§ **Exercise prompt**
Print every line exactly as it appears in the material below.
*** Opening of Available data ***
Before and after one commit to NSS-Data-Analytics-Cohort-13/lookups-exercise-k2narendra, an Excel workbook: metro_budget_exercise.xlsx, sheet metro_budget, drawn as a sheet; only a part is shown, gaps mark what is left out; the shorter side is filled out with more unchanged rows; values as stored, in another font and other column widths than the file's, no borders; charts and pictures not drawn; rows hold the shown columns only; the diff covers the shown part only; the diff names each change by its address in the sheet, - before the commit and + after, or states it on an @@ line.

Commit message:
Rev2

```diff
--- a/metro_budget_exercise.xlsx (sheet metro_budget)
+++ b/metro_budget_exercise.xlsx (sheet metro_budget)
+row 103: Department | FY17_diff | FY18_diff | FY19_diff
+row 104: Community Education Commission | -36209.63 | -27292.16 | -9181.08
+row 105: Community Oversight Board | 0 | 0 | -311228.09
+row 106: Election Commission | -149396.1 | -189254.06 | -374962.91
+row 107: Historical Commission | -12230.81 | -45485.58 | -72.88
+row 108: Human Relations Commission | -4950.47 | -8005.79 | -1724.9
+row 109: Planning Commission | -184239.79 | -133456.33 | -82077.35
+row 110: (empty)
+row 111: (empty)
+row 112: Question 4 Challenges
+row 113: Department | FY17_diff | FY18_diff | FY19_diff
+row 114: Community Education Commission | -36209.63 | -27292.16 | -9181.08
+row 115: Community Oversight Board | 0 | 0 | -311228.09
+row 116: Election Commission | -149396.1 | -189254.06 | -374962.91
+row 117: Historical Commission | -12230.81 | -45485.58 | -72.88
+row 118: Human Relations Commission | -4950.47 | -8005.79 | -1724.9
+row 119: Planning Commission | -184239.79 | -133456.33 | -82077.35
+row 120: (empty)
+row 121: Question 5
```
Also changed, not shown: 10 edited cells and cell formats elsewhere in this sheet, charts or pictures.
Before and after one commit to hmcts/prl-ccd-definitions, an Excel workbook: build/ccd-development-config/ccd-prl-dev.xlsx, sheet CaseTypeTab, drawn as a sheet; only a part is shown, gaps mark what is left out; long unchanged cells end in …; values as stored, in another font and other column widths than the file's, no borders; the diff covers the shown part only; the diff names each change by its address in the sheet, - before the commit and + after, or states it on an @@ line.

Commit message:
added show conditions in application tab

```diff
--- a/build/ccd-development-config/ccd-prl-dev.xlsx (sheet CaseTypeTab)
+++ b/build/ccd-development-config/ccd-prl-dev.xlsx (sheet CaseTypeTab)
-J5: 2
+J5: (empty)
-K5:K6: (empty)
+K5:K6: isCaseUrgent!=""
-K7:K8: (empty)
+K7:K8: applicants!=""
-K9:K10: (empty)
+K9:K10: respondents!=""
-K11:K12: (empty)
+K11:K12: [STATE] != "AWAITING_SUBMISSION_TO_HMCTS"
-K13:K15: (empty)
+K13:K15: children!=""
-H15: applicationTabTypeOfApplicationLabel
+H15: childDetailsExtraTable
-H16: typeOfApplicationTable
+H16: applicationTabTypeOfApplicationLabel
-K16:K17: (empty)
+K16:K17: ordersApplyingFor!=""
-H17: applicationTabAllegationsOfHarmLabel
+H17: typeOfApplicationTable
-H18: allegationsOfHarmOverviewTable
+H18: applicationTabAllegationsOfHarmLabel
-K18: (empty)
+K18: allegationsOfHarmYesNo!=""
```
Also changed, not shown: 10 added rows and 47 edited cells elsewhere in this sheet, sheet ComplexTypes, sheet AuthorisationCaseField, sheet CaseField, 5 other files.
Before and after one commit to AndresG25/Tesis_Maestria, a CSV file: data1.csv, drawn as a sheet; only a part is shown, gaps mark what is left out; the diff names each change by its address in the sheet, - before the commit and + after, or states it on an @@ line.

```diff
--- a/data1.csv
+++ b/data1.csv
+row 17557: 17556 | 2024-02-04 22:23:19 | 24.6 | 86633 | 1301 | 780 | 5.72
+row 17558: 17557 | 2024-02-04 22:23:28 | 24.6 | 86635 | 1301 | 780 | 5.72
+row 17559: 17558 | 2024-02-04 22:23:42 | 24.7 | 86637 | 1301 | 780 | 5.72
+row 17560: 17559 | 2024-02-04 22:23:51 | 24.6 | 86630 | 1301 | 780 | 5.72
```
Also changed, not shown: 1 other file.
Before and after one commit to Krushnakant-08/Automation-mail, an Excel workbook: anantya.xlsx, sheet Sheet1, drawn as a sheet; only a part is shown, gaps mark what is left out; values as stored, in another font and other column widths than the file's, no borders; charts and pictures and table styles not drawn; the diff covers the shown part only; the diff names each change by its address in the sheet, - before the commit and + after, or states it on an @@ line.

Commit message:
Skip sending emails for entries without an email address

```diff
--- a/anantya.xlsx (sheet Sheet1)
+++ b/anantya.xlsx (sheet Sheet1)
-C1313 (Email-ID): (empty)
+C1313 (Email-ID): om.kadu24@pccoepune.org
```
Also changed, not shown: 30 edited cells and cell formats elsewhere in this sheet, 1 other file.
*** Close of Available data ***
§ **Task answer**
Before and after one commit to NSS-Data-Analytics-Cohort-13/lookups-exercise-k2narendra, an Excel workbook: metro_budget_exercise.xlsx, sheet metro_budget, drawn as a sheet; only a part is shown, gaps mark what is left out; the shorter side is filled out with more unchanged rows; values as stored, in another font and other column widths than the file's, no borders; charts and pictures not drawn; rows hold the shown columns only; the diff covers the shown part only; the diff names each change by its address in the sheet, - before the commit and + after, or states it on an @@ line.

Commit message:
Rev2

```diff
--- a/metro_budget_exercise.xlsx (sheet metro_budget)
+++ b/metro_budget_exercise.xlsx (sheet metro_budget)
+row 103: Department | FY17_diff | FY18_diff | FY19_diff
+row 104: Community Education Commission | -36209.63 | -27292.16 | -9181.08
+row 105: Community Oversight Board | 0 | 0 | -311228.09
+row 106: Election Commission | -149396.1 | -189254.06 | -374962.91
+row 107: Historical Commission | -12230.81 | -45485.58 | -72.88
+row 108: Human Relations Commission | -4950.47 | -8005.79 | -1724.9
+row 109: Planning Commission | -184239.79 | -133456.33 | -82077.35
+row 110: (empty)
+row 111: (empty)
+row 112: Question 4 Challenges
+row 113: Department | FY17_diff | FY18_diff | FY19_diff
+row 114: Community Education Commission | -36209.63 | -27292.16 | -9181.08
+row 115: Community Oversight Board | 0 | 0 | -311228.09
+row 116: Election Commission | -149396.1 | -189254.06 | -374962.91
+row 117: Historical Commission | -12230.81 | -45485.58 | -72.88
+row 118: Human Relations Commission | -4950.47 | -8005.79 | -1724.9
+row 119: Planning Commission | -184239.79 | -133456.33 | -82077.35
+row 120: (empty)
+row 121: Question 5
```
Also changed, not shown: 10 edited cells and cell formats elsewhere in this sheet, charts or pictures.
Before and after one commit to hmcts/prl-ccd-definitions, an Excel workbook: build/ccd-development-config/ccd-prl-dev.xlsx, sheet CaseTypeTab, drawn as a sheet; only a part is shown, gaps mark what is left out; long unchanged cells end in …; values as stored, in another font and other column widths than the file's, no borders; the diff covers the shown part only; the diff names each change by its address in the sheet, - before the commit and + after, or states it on an @@ line.

Commit message:
added show conditions in application tab

```diff
--- a/build/ccd-development-config/ccd-prl-dev.xlsx (sheet CaseTypeTab)
+++ b/build/ccd-development-config/ccd-prl-dev.xlsx (sheet CaseTypeTab)
-J5: 2
+J5: (empty)
-K5:K6: (empty)
+K5:K6: isCaseUrgent!=""
-K7:K8: (empty)
+K7:K8: applicants!=""
-K9:K10: (empty)
+K9:K10: respondents!=""
-K11:K12: (empty)
+K11:K12: [STATE] != "AWAITING_SUBMISSION_TO_HMCTS"
-K13:K15: (empty)
+K13:K15: children!=""
-H15: applicationTabTypeOfApplicationLabel
+H15: childDetailsExtraTable
-H16: typeOfApplicationTable
+H16: applicationTabTypeOfApplicationLabel
-K16:K17: (empty)
+K16:K17: ordersApplyingFor!=""
-H17: applicationTabAllegationsOfHarmLabel
+H17: typeOfApplicationTable
-H18: allegationsOfHarmOverviewTable
+H18: applicationTabAllegationsOfHarmLabel
-K18: (empty)
+K18: allegationsOfHarmYesNo!=""
```
Also changed, not shown: 10 added rows and 47 edited cells elsewhere in this sheet, sheet ComplexTypes, sheet AuthorisationCaseField, sheet CaseField, 5 other files.
Before and after one commit to AndresG25/Tesis_Maestria, a CSV file: data1.csv, drawn as a sheet; only a part is shown, gaps mark what is left out; the diff names each change by its address in the sheet, - before the commit and + after, or states it on an @@ line.

```diff
--- a/data1.csv
+++ b/data1.csv
+row 17557: 17556 | 2024-02-04 22:23:19 | 24.6 | 86633 | 1301 | 780 | 5.72
+row 17558: 17557 | 2024-02-04 22:23:28 | 24.6 | 86635 | 1301 | 780 | 5.72
+row 17559: 17558 | 2024-02-04 22:23:42 | 24.7 | 86637 | 1301 | 780 | 5.72
+row 17560: 17559 | 2024-02-04 22:23:51 | 24.6 | 86630 | 1301 | 780 | 5.72
```
Also changed, not shown: 1 other file.
Before and after one commit to Krushnakant-08/Automation-mail, an Excel workbook: anantya.xlsx, sheet Sheet1, drawn as a sheet; only a part is shown, gaps mark what is left out; values as stored, in another font and other column widths than the file's, no borders; charts and pictures and table styles not drawn; the diff covers the shown part only; the diff names each change by its address in the sheet, - before the commit and + after, or states it on an @@ line.

Commit message:
Skip sending emails for entries without an email address

```diff
--- a/anantya.xlsx (sheet Sheet1)
+++ b/anantya.xlsx (sheet Sheet1)
-C1313 (Email-ID): (empty)
+C1313 (Email-ID): om.kadu24@pccoepune.org
```
Also changed, not shown: 30 edited cells and cell formats elsewhere in this sheet, 1 other file.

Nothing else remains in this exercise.